Explanation of embedded clues from Poetry+ - Sussex Life July 2014
See the poem below
Young hands reached out
to the donkeys,
much loved, but sadly no
Old hands get flour from
- 1 20 of the best places to eat out in St Ives
- 2 WIN £200 worth of luxury silk bed products
- 3 Win a luxury ladies watch worth £199
- 4 35 great Surrey pubs with beer gardens and terraces
- 5 Fossil hunting in Essex: Where to find shark teeth
- 6 A fond farewell to Torbay from the captain of cruise ship Eurodam
- 7 8 great family walks in the North West
- 8 20 of the best restaurants in Hertfordshire
- 9 10 great hill walks in Cheshire
- 10 12 outdoor dining experiences in Surrey
through the almost wild
Not a jungle though, no
Though still not made
“By singing:- ‘Oh, how
beautiful!’ and sitting in
The Citation too, edged
The prize money added
yews and roses,
bought the children
a boating pond, a paddle
And the house ...
‘That’s She! The Only
She! Make an honest
woman of her – Quick!’
Perfect - our dream too!
But Carrie got there first.
Bateman’s - Burwash, East Sussex - Explanation of embedded clues
Bateman’s was Rudyard Kipling’s 17th Century Wealden ironmaster’s house, built in 1634 and purchased by him in 1902, a family home for his wife and children. Rudyard Kipling lived there until his death in January 1936.

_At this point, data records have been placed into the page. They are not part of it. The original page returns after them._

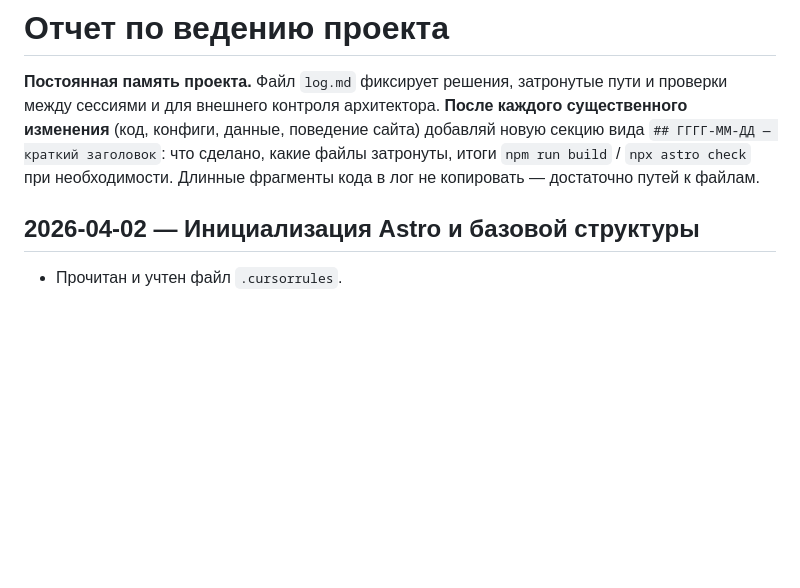
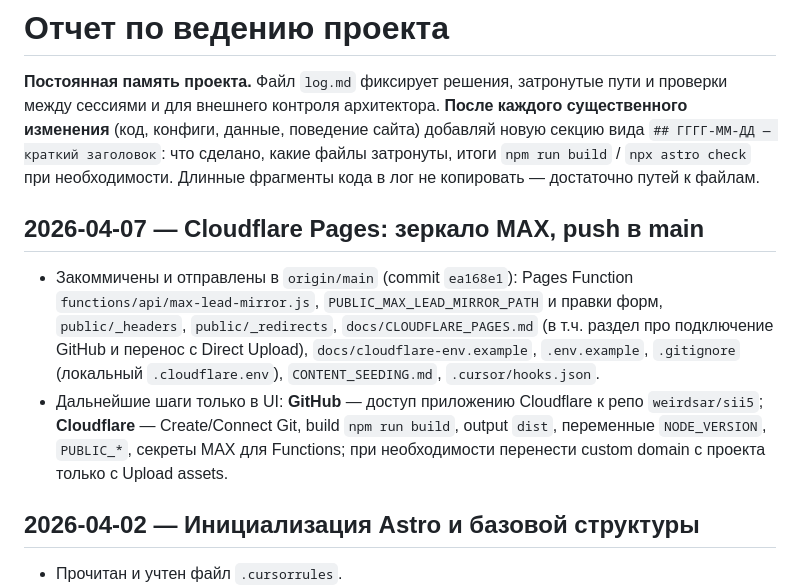
Before and after one commit to weirdsar/sii5, a Markdown page: log.md, the part around the change. Rendered like a GitHub page; blank space fills up the shorter version.

Commit message:
log: 2026-04-07 Cloudflare MAX mirror commit and GitHub/CF next steps
Made-with: Cursor

```diff
--- a/log.md
+++ b/log.md
@@ -1,6 +1,11 @@
 # Отчет по ведению проекта
 
 **Постоянная память проекта.** Файл `log.md` фиксирует решения, затронутые пути и проверки между сессиями и для внешнего контроля архитектора. **После каждого существенного изменения** (код, конфиги, данные, поведение сайта) добавляй новую секцию вида `## ГГГГ-ММ-ДД — краткий заголовок`: что сделано, какие файлы затронуты, итоги `npm run build` / `npx astro check` при необходимости. Длинные фрагменты кода в лог не копировать — достаточно путей к файлам.
+
+## 2026-04-07 — Cloudflare Pages: зеркало MAX, push в main
+
+- Закоммичены и отправлены в `origin/main` (commit `ea168e1`): Pages Function `functions/api/max-lead-mirror.js`, `PUBLIC_MAX_LEAD_MIRROR_PATH` и правки форм, `public/_headers`, `public/_redirects`, `docs/CLOUDFLARE_PAGES.md` (в т.ч. раздел про подключение GitHub и перенос с Direct Upload), `docs/cloudflare-env.example`, `.env.example`, `.gitignore` (локальный `.cloudflare.env`), `CONTENT_SEEDING.md`, `.cursor/hooks.json`.
+- Дальнейшие шаги только в UI: **GitHub** — доступ приложению Cloudflare к репо `weirdsar/sii5`; **Cloudflare** — Create/Connect Git, build `npm run build`, output `dist`, переменные `NODE_VERSION`, `PUBLIC_*`, секреты MAX для Functions; при необходимости перенести custom domain с проекта только с Upload assets.
 
 ## 2026-04-02 — Инициализация Astro и базовой структуры
 
```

A pair of donkeys used to live in the field on the hill alongside Bateman’s. They were very friendly and came to be stroked, a high point for visiting children. In the grounds is a working Watermill where stone-ground flour can be purchased. It is reached by walking through a partly naturalised garden with wild flowers. The jungle is a reference to “The Jungle Book” whose central character was the young boy Mowgli. The quote ...‘Oh, how beautiful!’... is from his poem ‘The Glory of the Garden’, much reproduced on garden ornaments! The Citation refers to his 1907 Nobel Prize for Literature Diploma Citation, on view in the house. Each Nobel Prize Diploma incorporates a uniquely commissioned illustration – Kipling’s is a particularly beautiful flower picture. As well as the Diploma, each Winner receives a Gold Medal and a sum of money. Kipling received £7,700, a significant amount in 1907, but far less in real terms than recent prize-winners. He and his wife decided to spend it on the garden. They planted the Yew hedges and rose garden and had constructed a shallow boating pond complete with especially built paddle boat for their children and their friends.
When Kipling and his wife, Carrie, first saw Bateman’s they fell in love with it instantly, hence Carrie’s exclamation – ‘That’s She! ...’ . The final word, If, refers not just to most visitors’ dream of themselves living in such a house, but to Kipling’s perhaps most famous poem ‘If’ (“If you can keep your head when all about you ... you’ll be a Man, my son!”). This was written at Bateman’s in 1910 and published in Rewards and Fairies. This poem was the clear winner, by twice as many votes as the runner-up, in a poll conducted by the BBC in 1995 to discover the nation’s favourite poem.
Acknowledgement of sources:
National Trust Handbook and Website.
‘If’ and ‘The Glory of the Garden’ : The Nation’s Favourite Poems, BBC, 1976.
Relevant websites found by searches for ‘Rudyard Kipling’, ‘Bateman’s’ and ‘Nobel Prize for Literature’.